Source material:
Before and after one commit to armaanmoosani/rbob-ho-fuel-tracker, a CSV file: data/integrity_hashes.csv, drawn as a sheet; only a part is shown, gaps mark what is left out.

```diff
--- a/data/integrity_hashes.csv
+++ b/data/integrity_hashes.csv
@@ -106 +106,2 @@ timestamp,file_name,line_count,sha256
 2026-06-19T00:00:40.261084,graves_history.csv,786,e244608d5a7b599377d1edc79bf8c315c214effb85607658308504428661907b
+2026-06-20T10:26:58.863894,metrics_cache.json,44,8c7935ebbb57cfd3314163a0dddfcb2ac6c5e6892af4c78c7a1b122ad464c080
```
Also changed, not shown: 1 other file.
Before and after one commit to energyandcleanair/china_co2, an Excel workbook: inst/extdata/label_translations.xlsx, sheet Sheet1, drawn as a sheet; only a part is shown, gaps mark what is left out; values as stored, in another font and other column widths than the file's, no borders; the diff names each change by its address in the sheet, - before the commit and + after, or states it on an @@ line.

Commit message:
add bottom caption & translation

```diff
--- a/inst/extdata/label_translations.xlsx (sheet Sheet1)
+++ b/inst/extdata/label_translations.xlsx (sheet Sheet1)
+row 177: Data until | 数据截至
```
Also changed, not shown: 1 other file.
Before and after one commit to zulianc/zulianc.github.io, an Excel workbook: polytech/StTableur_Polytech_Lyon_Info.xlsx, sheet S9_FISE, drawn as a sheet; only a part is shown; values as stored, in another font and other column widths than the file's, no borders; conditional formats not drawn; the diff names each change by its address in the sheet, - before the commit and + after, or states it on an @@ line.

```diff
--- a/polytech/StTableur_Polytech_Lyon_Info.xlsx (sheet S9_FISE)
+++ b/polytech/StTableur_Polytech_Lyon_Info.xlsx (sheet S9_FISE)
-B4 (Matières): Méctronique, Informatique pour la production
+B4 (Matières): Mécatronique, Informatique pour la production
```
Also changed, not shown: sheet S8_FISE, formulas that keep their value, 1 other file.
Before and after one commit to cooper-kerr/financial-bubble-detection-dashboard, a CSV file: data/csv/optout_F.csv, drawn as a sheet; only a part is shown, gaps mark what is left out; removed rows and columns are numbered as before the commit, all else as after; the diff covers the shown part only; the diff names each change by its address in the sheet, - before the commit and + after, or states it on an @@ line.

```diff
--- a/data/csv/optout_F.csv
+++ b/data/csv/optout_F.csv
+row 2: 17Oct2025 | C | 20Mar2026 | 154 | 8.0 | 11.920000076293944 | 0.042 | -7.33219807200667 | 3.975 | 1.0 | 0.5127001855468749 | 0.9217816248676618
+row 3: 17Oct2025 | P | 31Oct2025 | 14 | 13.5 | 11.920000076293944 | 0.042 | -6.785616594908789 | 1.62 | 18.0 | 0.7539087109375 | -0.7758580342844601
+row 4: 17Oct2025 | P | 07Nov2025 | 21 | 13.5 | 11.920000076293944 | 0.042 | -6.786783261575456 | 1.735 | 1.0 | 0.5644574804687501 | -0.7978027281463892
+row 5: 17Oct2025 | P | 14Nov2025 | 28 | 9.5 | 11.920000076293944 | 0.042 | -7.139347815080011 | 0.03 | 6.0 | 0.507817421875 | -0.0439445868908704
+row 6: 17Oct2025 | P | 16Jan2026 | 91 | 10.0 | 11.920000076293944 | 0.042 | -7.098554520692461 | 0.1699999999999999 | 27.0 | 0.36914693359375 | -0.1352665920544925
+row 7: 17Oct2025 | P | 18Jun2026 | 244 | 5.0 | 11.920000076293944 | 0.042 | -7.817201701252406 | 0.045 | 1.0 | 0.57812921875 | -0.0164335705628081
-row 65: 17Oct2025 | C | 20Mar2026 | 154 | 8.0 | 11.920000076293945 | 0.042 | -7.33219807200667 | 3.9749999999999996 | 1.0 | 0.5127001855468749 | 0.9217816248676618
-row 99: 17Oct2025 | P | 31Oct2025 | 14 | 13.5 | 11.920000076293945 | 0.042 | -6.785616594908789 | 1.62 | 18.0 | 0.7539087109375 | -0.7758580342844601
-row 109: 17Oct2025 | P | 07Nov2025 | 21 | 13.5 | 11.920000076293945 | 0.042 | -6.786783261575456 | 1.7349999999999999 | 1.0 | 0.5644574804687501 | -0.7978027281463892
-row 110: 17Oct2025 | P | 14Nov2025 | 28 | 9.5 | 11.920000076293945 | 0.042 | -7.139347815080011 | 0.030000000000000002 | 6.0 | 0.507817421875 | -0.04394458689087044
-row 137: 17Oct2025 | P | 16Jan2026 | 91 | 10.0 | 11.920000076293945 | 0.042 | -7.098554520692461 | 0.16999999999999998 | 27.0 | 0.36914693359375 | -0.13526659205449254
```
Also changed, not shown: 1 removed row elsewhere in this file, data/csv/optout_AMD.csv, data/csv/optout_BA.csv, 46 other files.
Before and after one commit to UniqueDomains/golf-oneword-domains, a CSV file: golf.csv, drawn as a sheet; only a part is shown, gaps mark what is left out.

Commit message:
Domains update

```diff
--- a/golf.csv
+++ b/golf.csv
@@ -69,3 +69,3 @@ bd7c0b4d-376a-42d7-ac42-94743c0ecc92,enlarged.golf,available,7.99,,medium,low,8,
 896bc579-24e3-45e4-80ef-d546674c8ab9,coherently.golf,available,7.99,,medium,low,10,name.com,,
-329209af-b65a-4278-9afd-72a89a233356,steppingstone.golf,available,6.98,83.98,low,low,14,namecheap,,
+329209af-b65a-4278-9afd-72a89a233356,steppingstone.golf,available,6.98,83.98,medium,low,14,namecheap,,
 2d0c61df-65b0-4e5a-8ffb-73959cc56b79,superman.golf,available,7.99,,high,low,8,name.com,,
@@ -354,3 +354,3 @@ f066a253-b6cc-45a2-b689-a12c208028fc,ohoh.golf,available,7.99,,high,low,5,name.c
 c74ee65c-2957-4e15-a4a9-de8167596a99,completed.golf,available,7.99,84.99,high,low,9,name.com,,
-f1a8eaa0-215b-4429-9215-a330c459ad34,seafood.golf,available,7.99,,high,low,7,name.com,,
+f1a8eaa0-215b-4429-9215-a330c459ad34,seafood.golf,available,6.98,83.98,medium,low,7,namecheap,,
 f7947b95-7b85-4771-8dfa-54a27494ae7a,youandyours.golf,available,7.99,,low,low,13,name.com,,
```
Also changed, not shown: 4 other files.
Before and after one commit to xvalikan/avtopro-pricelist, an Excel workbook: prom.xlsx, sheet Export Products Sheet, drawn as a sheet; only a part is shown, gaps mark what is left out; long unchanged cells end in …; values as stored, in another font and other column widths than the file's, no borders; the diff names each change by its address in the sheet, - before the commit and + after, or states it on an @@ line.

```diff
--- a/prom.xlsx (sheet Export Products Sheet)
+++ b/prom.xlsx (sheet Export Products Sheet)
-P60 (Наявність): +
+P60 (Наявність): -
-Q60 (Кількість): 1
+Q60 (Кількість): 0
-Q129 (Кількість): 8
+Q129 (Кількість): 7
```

What is required: Return the listing. Match it exactly.

Expected answer:
Before and after one commit to armaanmoosani/rbob-ho-fuel-tracker, a CSV file: data/integrity_hashes.csv, drawn as a sheet; only a part is shown, gaps mark what is left out.

```diff
--- a/data/integrity_hashes.csv
+++ b/data/integrity_hashes.csv
@@ -106 +106,2 @@ timestamp,file_name,line_count,sha256
 2026-06-19T00:00:40.261084,graves_history.csv,786,e244608d5a7b599377d1edc79bf8c315c214effb85607658308504428661907b
+2026-06-20T10:26:58.863894,metrics_cache.json,44,8c7935ebbb57cfd3314163a0dddfcb2ac6c5e6892af4c78c7a1b122ad464c080
```
Also changed, not shown: 1 other file.
Before and after one commit to energyandcleanair/china_co2, an Excel workbook: inst/extdata/label_translations.xlsx, sheet Sheet1, drawn as a sheet; only a part is shown, gaps mark what is left out; values as stored, in another font and other column widths than the file's, no borders; the diff names each change by its address in the sheet, - before the commit and + after, or states it on an @@ line.

Commit message:
add bottom caption & translation

```diff
--- a/inst/extdata/label_translations.xlsx (sheet Sheet1)
+++ b/inst/extdata/label_translations.xlsx (sheet Sheet1)
+row 177: Data until | 数据截至
```
Also changed, not shown: 1 other file.
Before and after one commit to zulianc/zulianc.github.io, an Excel workbook: polytech/StTableur_Polytech_Lyon_Info.xlsx, sheet S9_FISE, drawn as a sheet; only a part is shown; values as stored, in another font and other column widths than the file's, no borders; conditional formats not drawn; the diff names each change by its address in the sheet, - before the commit and + after, or states it on an @@ line.

```diff
--- a/polytech/StTableur_Polytech_Lyon_Info.xlsx (sheet S9_FISE)
+++ b/polytech/StTableur_Polytech_Lyon_Info.xlsx (sheet S9_FISE)
-B4 (Matières): Méctronique, Informatique pour la production
+B4 (Matières): Mécatronique, Informatique pour la production
```
Also changed, not shown: sheet S8_FISE, formulas that keep their value, 1 other file.
Before and after one commit to cooper-kerr/financial-bubble-detection-dashboard, a CSV file: data/csv/optout_F.csv, drawn as a sheet; only a part is shown, gaps mark what is left out; removed rows and columns are numbered as before the commit, all else as after; the diff covers the shown part only; the diff names each change by its address in the sheet, - before the commit and + after, or states it on an @@ line.

```diff
--- a/data/csv/optout_F.csv
+++ b/data/csv/optout_F.csv
+row 2: 17Oct2025 | C | 20Mar2026 | 154 | 8.0 | 11.920000076293944 | 0.042 | -7.33219807200667 | 3.975 | 1.0 | 0.5127001855468749 | 0.9217816248676618
+row 3: 17Oct2025 | P | 31Oct2025 | 14 | 13.5 | 11.920000076293944 | 0.042 | -6.785616594908789 | 1.62 | 18.0 | 0.7539087109375 | -0.7758580342844601
+row 4: 17Oct2025 | P | 07Nov2025 | 21 | 13.5 | 11.920000076293944 | 0.042 | -6.786783261575456 | 1.735 | 1.0 | 0.5644574804687501 | -0.7978027281463892
+row 5: 17Oct2025 | P | 14Nov2025 | 28 | 9.5 | 11.920000076293944 | 0.042 | -7.139347815080011 | 0.03 | 6.0 | 0.507817421875 | -0.0439445868908704
+row 6: 17Oct2025 | P | 16Jan2026 | 91 | 10.0 | 11.920000076293944 | 0.042 | -7.098554520692461 | 0.1699999999999999 | 27.0 | 0.36914693359375 | -0.1352665920544925
+row 7: 17Oct2025 | P | 18Jun2026 | 244 | 5.0 | 11.920000076293944 | 0.042 | -7.817201701252406 | 0.045 | 1.0 | 0.57812921875 | -0.0164335705628081
-row 65: 17Oct2025 | C | 20Mar2026 | 154 | 8.0 | 11.920000076293945 | 0.042 | -7.33219807200667 | 3.9749999999999996 | 1.0 | 0.5127001855468749 | 0.9217816248676618
-row 99: 17Oct2025 | P | 31Oct2025 | 14 | 13.5 | 11.920000076293945 | 0.042 | -6.785616594908789 | 1.62 | 18.0 | 0.7539087109375 | -0.7758580342844601
-row 109: 17Oct2025 | P | 07Nov2025 | 21 | 13.5 | 11.920000076293945 | 0.042 | -6.786783261575456 | 1.7349999999999999 | 1.0 | 0.5644574804687501 | -0.7978027281463892
-row 110: 17Oct2025 | P | 14Nov2025 | 28 | 9.5 | 11.920000076293945 | 0.042 | -7.139347815080011 | 0.030000000000000002 | 6.0 | 0.507817421875 | -0.04394458689087044
-row 137: 17Oct2025 | P | 16Jan2026 | 91 | 10.0 | 11.920000076293945 | 0.042 | -7.098554520692461 | 0.16999999999999998 | 27.0 | 0.36914693359375 | -0.13526659205449254
```
Also changed, not shown: 1 removed row elsewhere in this file, data/csv/optout_AMD.csv, data/csv/optout_BA.csv, 46 other files.
Before and after one commit to UniqueDomains/golf-oneword-domains, a CSV file: golf.csv, drawn as a sheet; only a part is shown, gaps mark what is left out.

Commit message:
Domains update

```diff
--- a/golf.csv
+++ b/golf.csv
@@ -69,3 +69,3 @@ bd7c0b4d-376a-42d7-ac42-94743c0ecc92,enlarged.golf,available,7.99,,medium,low,8,
 896bc579-24e3-45e4-80ef-d546674c8ab9,coherently.golf,available,7.99,,medium,low,10,name.com,,
-329209af-b65a-4278-9afd-72a89a233356,steppingstone.golf,available,6.98,83.98,low,low,14,namecheap,,
+329209af-b65a-4278-9afd-72a89a233356,steppingstone.golf,available,6.98,83.98,medium,low,14,namecheap,,
 2d0c61df-65b0-4e5a-8ffb-73959cc56b79,superman.golf,available,7.99,,high,low,8,name.com,,
@@ -354,3 +354,3 @@ f066a253-b6cc-45a2-b689-a12c208028fc,ohoh.golf,available,7.99,,high,low,5,name.c
 c74ee65c-2957-4e15-a4a9-de8167596a99,completed.golf,available,7.99,84.99,high,low,9,name.com,,
-f1a8eaa0-215b-4429-9215-a330c459ad34,seafood.golf,available,7.99,,high,low,7,name.com,,
+f1a8eaa0-215b-4429-9215-a330c459ad34,seafood.golf,available,6.98,83.98,medium,low,7,namecheap,,
 f7947b95-7b85-4771-8dfa-54a27494ae7a,youandyours.golf,available,7.99,,low,low,13,name.com,,
```
Also changed, not shown: 4 other files.
Before and after one commit to xvalikan/avtopro-pricelist, an Excel workbook: prom.xlsx, sheet Export Products Sheet, drawn as a sheet; only a part is shown, gaps mark what is left out; long unchanged cells end in …; values as stored, in another font and other column widths than the file's, no borders; the diff names each change by its address in the sheet, - before the commit and + after, or states it on an @@ line.

```diff
--- a/prom.xlsx (sheet Export Products Sheet)
+++ b/prom.xlsx (sheet Export Products Sheet)
-P60 (Наявність): +
+P60 (Наявність): -
-Q60 (Кількість): 1
+Q60 (Кількість): 0
-Q129 (Кількість): 8
+Q129 (Кількість): 7
```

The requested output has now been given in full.